Novelist Yael Hedaya wrote key episodes for the Israeli version of In Treatment. After its popularity caused the number of patients in Israel to skyrocket, HBO adapted the series for American audiences. Hedaya’s third book, Eden, reads like a psychologically astute Israeli version of American Beauty: Roni, not yet 16, has taken to sleeping with middle-aged men; someone in Eden, a collective farm turned SUV-infested suburb, is molesting young boys; one marriage is ending, another floundering over infertility. Hedaya spoke with Boris Kachka about the terrors (none of them involving Iran or suicide bombers) of living in her fictional but photo-realistic Israel.
You’ve written about therapy for TV, your next novel will be about therapy, and there’s a lot of psychological probing in Eden.Are you in therapy now?

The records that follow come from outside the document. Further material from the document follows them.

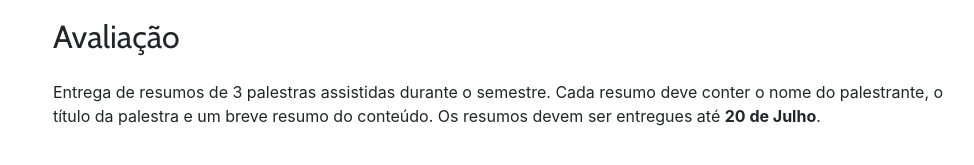
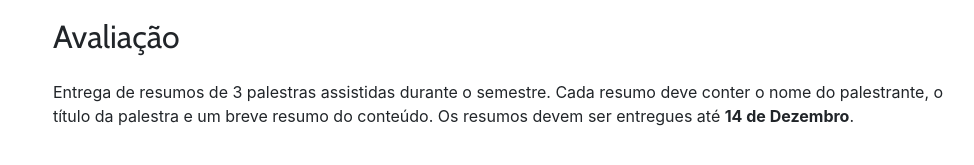
Before and after one commit to kroger/genosmus, a Jekyll site: the page built from _pedro/musd76.md, in a window 1280 px wide. Shown: the part 468-633 px from the top of the page, without its empty margins (47-1021 px from the left). Built offline with Jekyll 4.4.1, drawn with Linux system fonts in a browser that asks for light colours.

Commit message:
Trabalhos de seminarios e estági

```diff
--- a/_pedro/musd76.md
+++ b/_pedro/musd76.md
@@ -18,5 +18,5 @@ Palestras e defesas de tese serão listadas nessa sessão.
 
 Entrega de resumos de 3 palestras assistidas durante o semestre. Cada
 resumo deve conter o nome do palestrante, o título da palestra e um
-breve resumo do conteúdo. Os resumos devem ser entregues até **20 de
-Julho**.
+breve resumo do conteúdo. Os resumos devem ser entregues até **14 de
+Dezembro**.
```
Also changed, not shown: _pedro/musd77.md (+1 -1 lines).
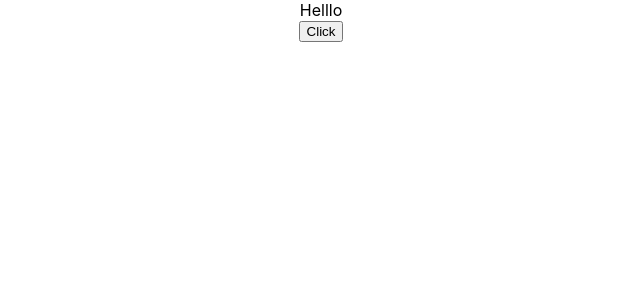
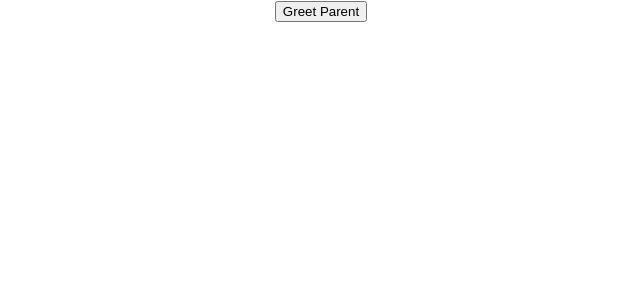
Before and after one commit to sonya0504/learn_react, a React (Create React App) app in the folder hello_world/: page / in a window 1280 px wide. Shown: the top 300 px of the page, without its empty margins (319-959 px from the left). Built offline with nearby package versions, Linux system fonts and the light colour scheme.

Commit message:
Methods as props

```diff
--- a/hello_world/src/App.js
+++ b/hello_world/src/App.js
@@ -1,11 +1,11 @@
 import React from 'react';
 import './App.css';
-import EventBind from './components/EventBind';
+import ParentComponent from './components/ParentComponent';
 
 function App() {
   return (
     <div className="App">
-      <EventBind />
+      <ParentComponent />
     </div>
   );
 }
--- /dev/null
+++ b/hello_world/src/components/ChidComponent.js
@@ -0,0 +1,11 @@
+import React from 'react';
+
+function ChildComponent(props) {
+    return (
+        <div>
+            <button onClick={() => props.greetHandler('Child')}>Greet Parent</button>
+        </div>
+    );
+}
+
+export default ChildComponent
--- /dev/null
+++ b/hello_world/src/components/ParentComponent.js
@@ -0,0 +1,29 @@
+import React, { Component } from 'react';
+import ChildComponent from './ChidComponent';
+
+class ParentComponent extends Component {
+
+    constructor(props) {
+        super(props)
+
+        this.state = {
+            parentName: 'Parent',
+        };
+
+        this.greetParent = this.greetParent.bind(this);
+    }
+
+    greetParent (childName) {
+        alert(`Hello ${this.state.parentName} from ${childName}`);
+    }
+
+    render() {
+        return (
+            <div>
+                <ChildComponent greetHandler={this.greetParent}/>
+            </div>
+        )
+    }
+}
+
+export default ParentComponent
```
Also changed, not shown: 1 other file (tests, documents, lock files or other folders).
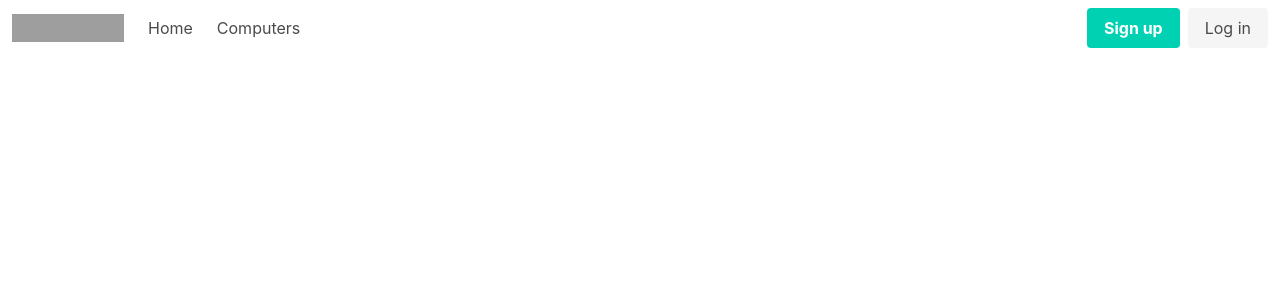
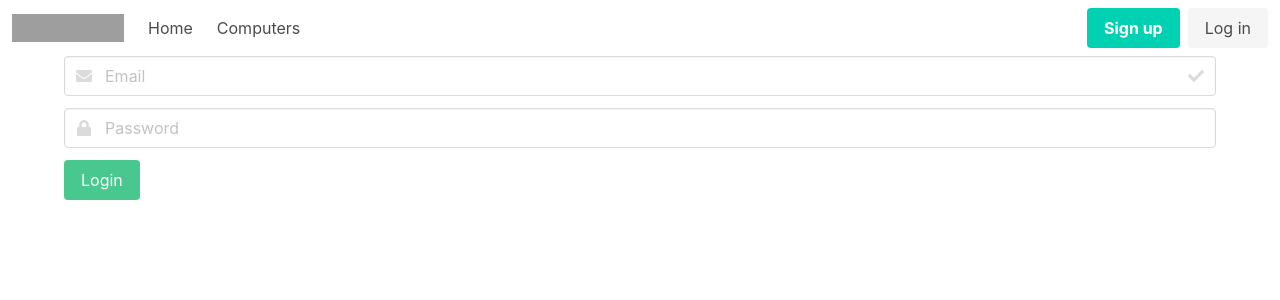
Before and after one commit to galantelorenzo97/CMOS, a Vue app in the folder client/: page /login in a window 1280 px wide. Shown: the top 300 px of the page. Built offline with nearby package versions, Linux system fonts and the light colour scheme; grey boxes are pictures that could not be loaded.

Commit message:
Login to Computers Screen Implemented

```diff
--- a/client/src/models/Computers.js
+++ b/client/src/models/Computers.js
@@ -3,6 +3,7 @@
  * Written by Engr. Lorenzo Galante
  */
 import {Locations} from './Locations';
+import { CurrentUser } from "./Users";
 
 export const Computer_Inventory = {
     "Active":[
--- a/client/src/router/index.js
+++ b/client/src/router/index.js
@@ -2,6 +2,8 @@
 import VueRouter from 'vue-router'
 import Home from '../views/Home.vue'
 import Computers from '../views/Computers.vue'
+import Login from '../views/Login.vue'
+import { CurrentUser } from '../models/Users'
 
 Vue.use(VueRouter)
 
@@ -22,7 +24,13 @@
   {
     path: '/computers',
     name: 'Computers',
-    component: Computers
+    component: Computers,
+    meta: {IsSecret: true}
+  },
+  {
+    path: '/login',
+    name: 'Login',
+    component: Login
   }
 ]
 
@@ -32,4 +40,9 @@
   routes
 })
 
+router.beforeEach( (to, from, next) => {
+  if ( to.meta.IsSecret && !CurrentUser ) next ("/login")
+  else next()
+});
+
 export default router
--- a/client/src/views/Login.vue
+++ b/client/src/views/Login.vue
@@ -43,7 +43,7 @@
       login(){
         try {
           Login(this.email, this.password);
-          this.$router.push('/game');
+          this.$router.push('/computers');
         } catch (error) {
           this.error = error;
         }
```
Also changed, not shown: 1 other file (tests, documents, lock files or other folders).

I had stopped because I gave birth, and being a single mother of twins, I didn’t have the time to go. In my late twenties, I had these really romantic ideas about therapy. I’d fantasize about falling in love with my therapist, and I was busy trying to seduce him for, like, five years. Now I want to go because I have burning issues and I want help. I don’t want to mess around.
Your younger self sounds a lot like the [season one] In Treatment character Laura, who very nearly seduced her therapist, Gabriel Byrne’s character.
Laura was like the patient I wanted to be, the one that causes the therapist to do terrible things and be unethical. A lot of the sentences she throws at him I said to my therapist.
Laura is similar to Eden’s teenager, Roni. Both had sordid and damaging affairs with much older men.
I had a lot of relationships with older men when I was her age. I felt that I was in control, that I was the seductress. Today, I’m in my mid-forties, the age of the guys that I was with at 15. It’s shocking, and I totally condemn everything that I went through. It’s probably something that has been haunting me without my being conscious of it, and it came out in Laura’s character.
What brought you to write a novel set in suburbia?
I moved to the suburbs, which was radical for me. I wanted to move someplace with no neighbors around, where if I dropped dead—God forbid—nobody would smell my corpse for days. I lived in Tel Aviv and I lived in New York. And I loved being in a big city for a while; it was great. But all of a sudden it was like my fuses jumped and I couldn’t write anymore.
So you decided to write about how rotten suburbia is?
It was an attempt to criticize society in general, not just suburban society. Israel is going to the dogs. It used to be external enemies, and we used to be an okay nation with values. But something is happening, which is very much like what’s happening in the rest of the Western world. It’s not safe to live here, and not just because of the terror anvd bombs going off on buses, but because the people are becoming more violent, notwithstanding being Jewish or Arab.
Metropolitan Books, $35